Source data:
□ □ □ □ □

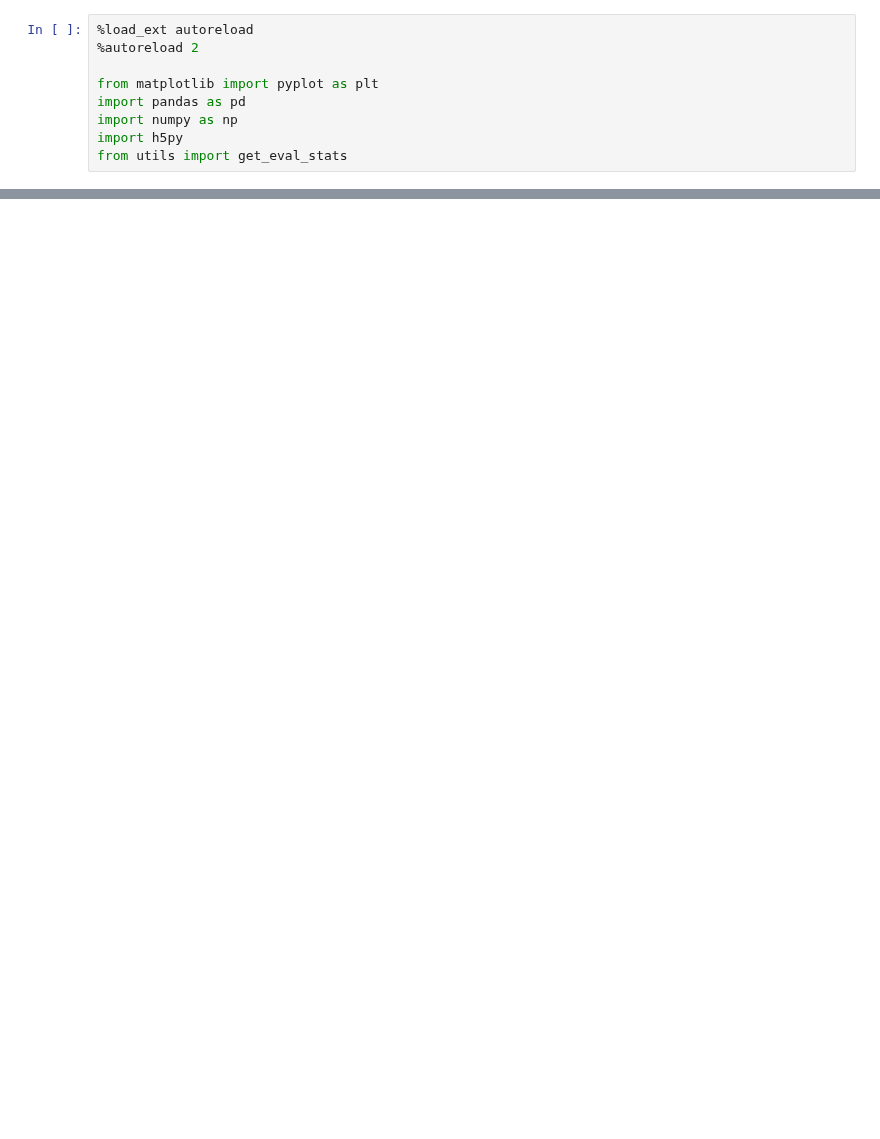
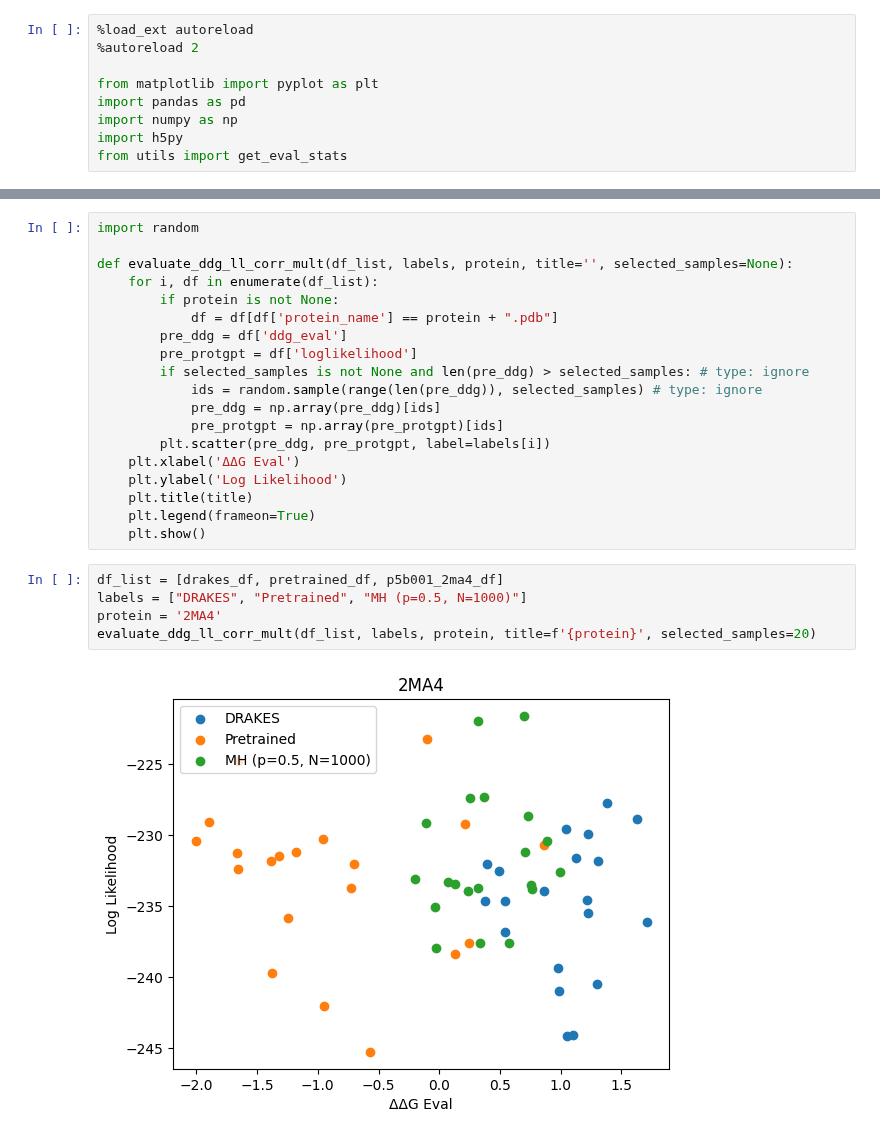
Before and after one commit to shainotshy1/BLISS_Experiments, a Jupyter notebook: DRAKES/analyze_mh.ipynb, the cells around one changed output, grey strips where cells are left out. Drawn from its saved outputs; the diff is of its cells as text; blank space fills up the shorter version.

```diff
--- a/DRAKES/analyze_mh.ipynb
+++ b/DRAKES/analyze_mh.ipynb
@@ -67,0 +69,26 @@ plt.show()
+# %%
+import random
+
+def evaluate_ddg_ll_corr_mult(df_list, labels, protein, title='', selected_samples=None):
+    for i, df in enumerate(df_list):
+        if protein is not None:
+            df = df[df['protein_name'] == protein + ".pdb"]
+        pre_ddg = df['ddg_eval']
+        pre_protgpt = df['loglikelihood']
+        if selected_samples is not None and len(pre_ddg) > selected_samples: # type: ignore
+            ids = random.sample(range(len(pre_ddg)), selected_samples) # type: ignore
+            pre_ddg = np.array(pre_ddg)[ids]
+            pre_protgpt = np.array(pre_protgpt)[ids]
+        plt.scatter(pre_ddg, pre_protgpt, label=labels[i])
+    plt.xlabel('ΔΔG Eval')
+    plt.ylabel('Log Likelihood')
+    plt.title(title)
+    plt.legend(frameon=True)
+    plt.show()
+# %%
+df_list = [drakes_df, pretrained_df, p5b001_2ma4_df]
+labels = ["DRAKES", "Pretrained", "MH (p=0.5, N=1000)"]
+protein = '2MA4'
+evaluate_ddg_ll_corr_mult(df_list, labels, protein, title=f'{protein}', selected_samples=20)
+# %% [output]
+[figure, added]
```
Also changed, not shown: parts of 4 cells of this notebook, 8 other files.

□ □ □ □ □

WHAT TO PRODUCE:
Lines in the data containing the string "output" are to be counted; give that number alone.

PROBLEM SOLUTION:
2